The percentage of adult South Africans involved in entrepreneurial activity has dropped by 34% since 2013. This is according to the Global Entrepreneur Monitor (GEM) 2014 report published last month.
The percentage of adults in South Africa involved in a business that are less than three-and-a-half years old (also known as early-stage entreprenerus) fell to 6.97% last year from a 13-year high of 10.6% in 2013.
GEM does an annual assessments of the entrepreneurial activity across a wide range of countries. The 2014 report surveyed over 206 000 individuals and 3 936 national experts on entrepreneurship across 73 economies.
The GEM report shows that the rating of South Africa’s entrepreneurial eco-system – the conditions that enhance (or hinder) new business creation – have slipped. The biggest reasons for the decline are the country’s poor ratings on government programmes, primary education, restricted and inhibiting regulatory environment and restrictive labour laws.
According to Mike Herrington, the executive director of GEM, when compared with the entrepreneurial activity rates of different countries, South Africa should have an increasing rate in the region of 14%, which if achieved would go a long way towards reducing unemployment and alleviating the poverty experienced by much of its population.
“Further studies showed that education plays a major role in entrepreneurial activity in that the more educated the person, the more likely that person is to start a business and that the business continues to be sustainable,” he said.
He added: “This finding emphasised the need for training in South Africa, particularly amongst the youth where unemployment continues to increase year on year”.
How SA compares to BRICS countries
South Africa performs below other similar, efficiency driven economies, where the average early-stage entrepreneurial activity rate rate is 14% of adults, while the rate of established businesses is 4.5%.
India also saw a drop in the rate of adults starting new businesses (along with its established business rate), while Russia only slipped slightly.
Of a group of eight emerging economies (Brazil, Chile, Colombia, Malaysia, India, Russia, Georgia and South Africa), South Africa has the highest business failure rate.
Herrington believes there is cause of concern for South Africa.

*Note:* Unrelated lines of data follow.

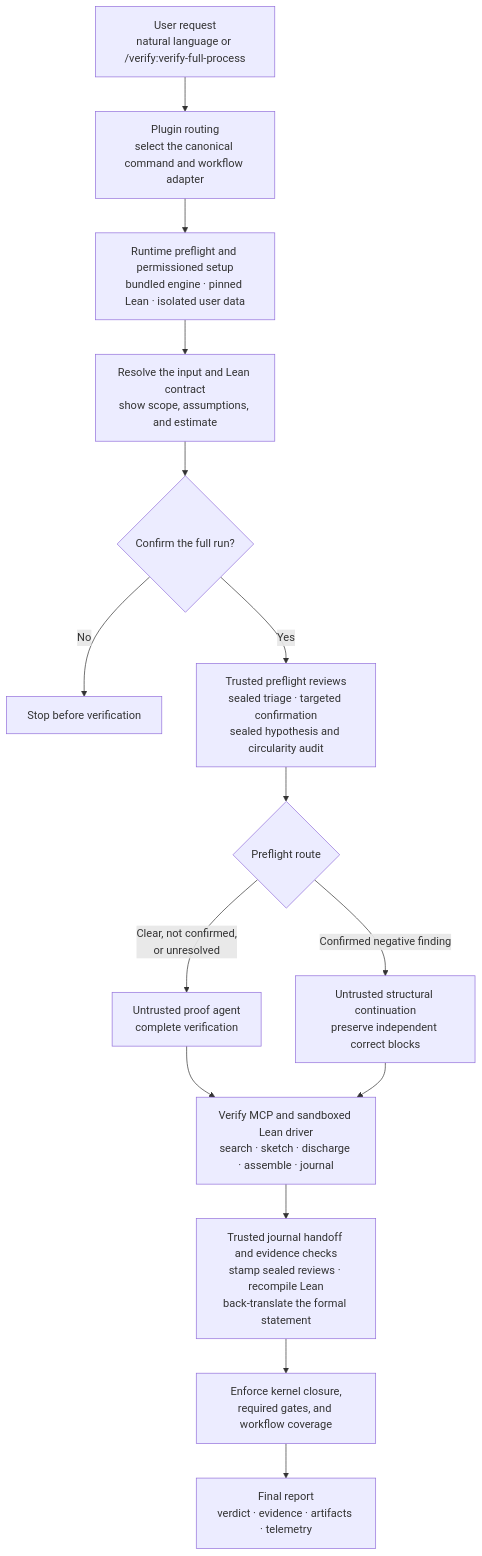
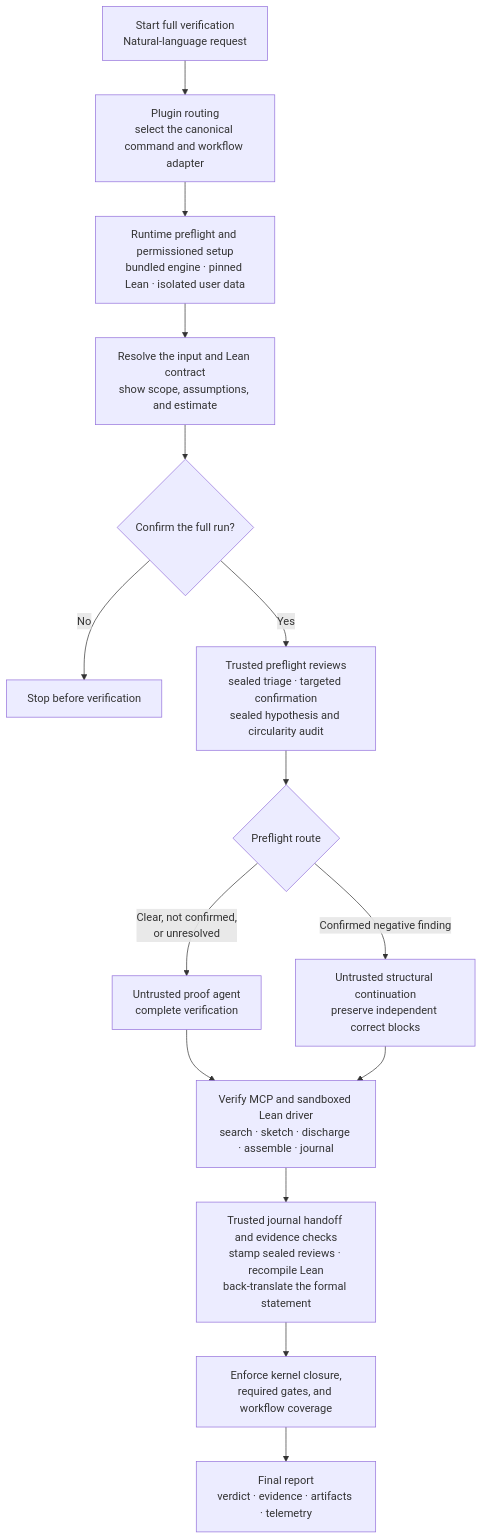
The second of 2 diagrams in README.md (jin-yidan/verify-harness), drawn with Mermaid before and after one commit.

Commit message:
Simplify harness flow entry label

````diff
--- a/README.md
+++ b/README.md
@@ -101,30 +101,30 @@
 ```mermaid
 flowchart TD
-    request["User request<br/>natural language or /verify:verify-full-process"]
+    request["Start full verification<br/>Natural-language request"]
     routing["Plugin routing<br/>select the canonical command and workflow adapter"]
     runtime["Runtime preflight and permissioned setup<br/>bundled engine · pinned Lean · isolated user data"]
     contract["Resolve the input and Lean contract<br/>show scope, assumptions, and estimate"]
     confirmation{"Confirm the full run?"}
     prepared["Stop before verification"]
 
     reviews["Trusted preflight reviews<br/>sealed triage · targeted confirmation<br/>sealed hypothesis and circularity audit"]
     preflight{"Preflight route"}
 
     fullAgent["Untrusted proof agent<br/>complete verification"]
     structuralAgent["Untrusted structural continuation<br/>preserve independent correct blocks"]
     engine["Verify MCP and sandboxed Lean driver<br/>search · sketch · discharge · assemble · journal"]
 
     handoff["Trusted journal handoff and evidence checks<br/>stamp sealed reviews · recompile Lean<br/>back-translate the formal statement"]
     enforcement["Enforce kernel closure,<br/>required gates, and workflow coverage"]
     report["Final report<br/>verdict · evidence · artifacts · telemetry"]
 
     request --> routing --> runtime --> contract --> confirmation
     confirmation -- "No" --> prepared
     confirmation -- "Yes" --> reviews --> preflight
 
     preflight -- "Clear, not confirmed,<br/>or unresolved" --> fullAgent
     preflight -- "Confirmed negative finding" --> structuralAgent
     fullAgent --> engine
     structuralAgent --> engine
     engine --> handoff --> enforcement --> report
 ```
````
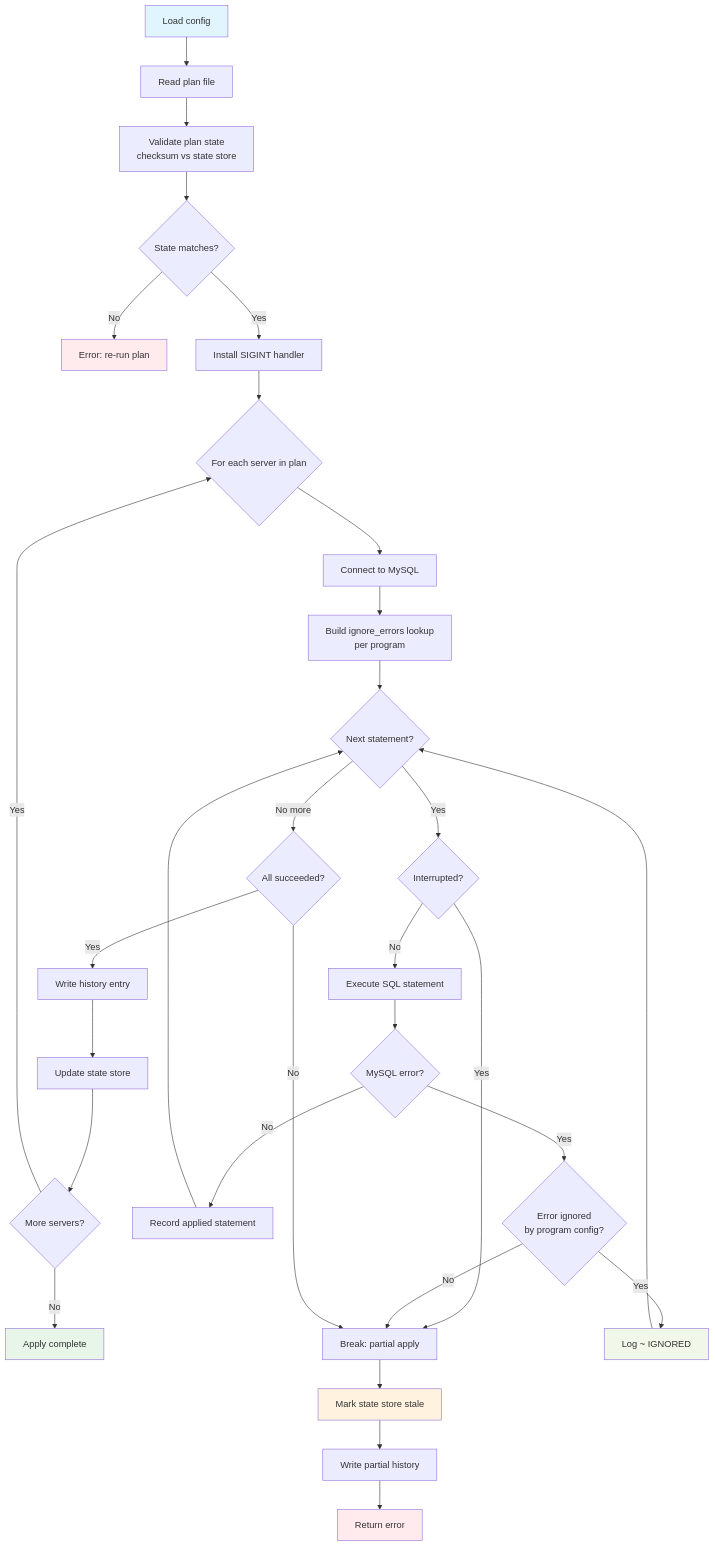
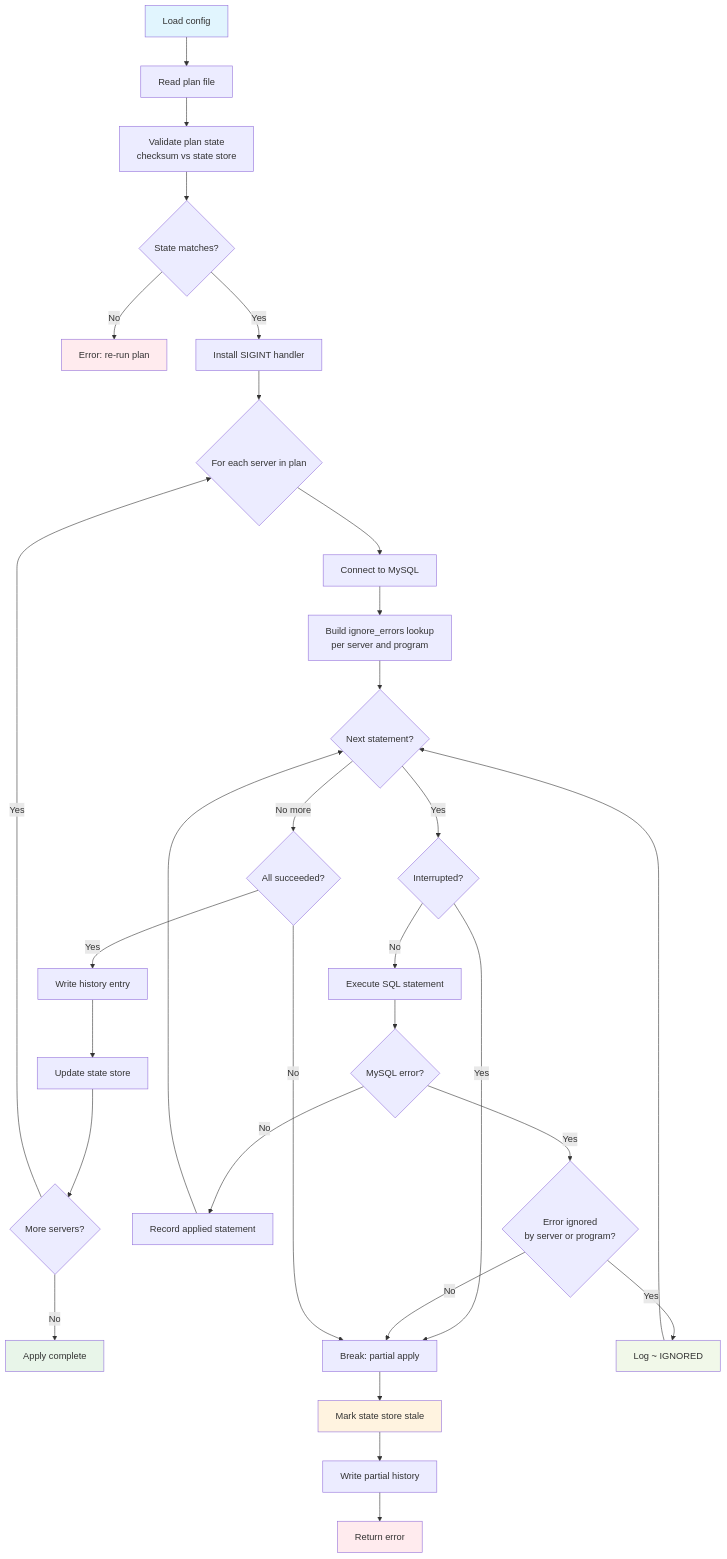
The second of 3 diagrams in OVERVIEW.md (na4ma4/mysql-role-reconciler), drawn with Mermaid before and after one commit. The commit also changed 11 other files, not shown here.

````diff
--- a/OVERVIEW.md
+++ b/OVERVIEW.md
@@ -36,48 +36,48 @@
 ```mermaid
 flowchart TD
     A[Load config] --> B[Read plan file]
     B --> C[Validate plan state<br/>checksum vs state store]
     C --> D{State matches?}
     D -- No --> E[Error: re-run plan]
     D -- Yes --> F[Install SIGINT handler]
 
     F --> G{For each server in plan}
 
     G --> H[Connect to MySQL]
-    H --> I[Build ignore_errors lookup<br/>per program]
+    H --> I[Build ignore_errors lookup<br/>per server and program]
 
     I --> J{Next statement?}
     J -- No more --> K{All succeeded?}
 
     K -- Yes --> L[Write history entry]
     L --> M[Update state store]
     M --> N{More servers?}
     N -- Yes --> G
     N -- No --> O[Apply complete]
 
     J -- Yes --> P{Interrupted?}
     P -- Yes --> Q[Break: partial apply]
     P -- No --> R[Execute SQL statement]
 
     R --> S{MySQL error?}
     S -- No --> T[Record applied statement]
     T --> J
 
-    S -- Yes --> U{Error ignored<br/>by program config?}
+    S -- Yes --> U{Error ignored<br/>by server or program?}
     U -- Yes --> V[Log ~ IGNORED]
     V --> J
     U -- No --> Q
 
     Q --> W[Mark state store stale]
     W --> X[Write partial history]
     X --> Y[Return error]
 
     K -- No --> Q
 
     style A fill:#e1f5fe
     style O fill:#e8f5e9
     style E fill:#ffebee
     style Y fill:#ffebee
     style W fill:#fff3e0
     style V fill:#f1f8e9
 ```
````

“What makes South Africa’s case concerning is the low number of adults involved in startup activity and in running established firms.”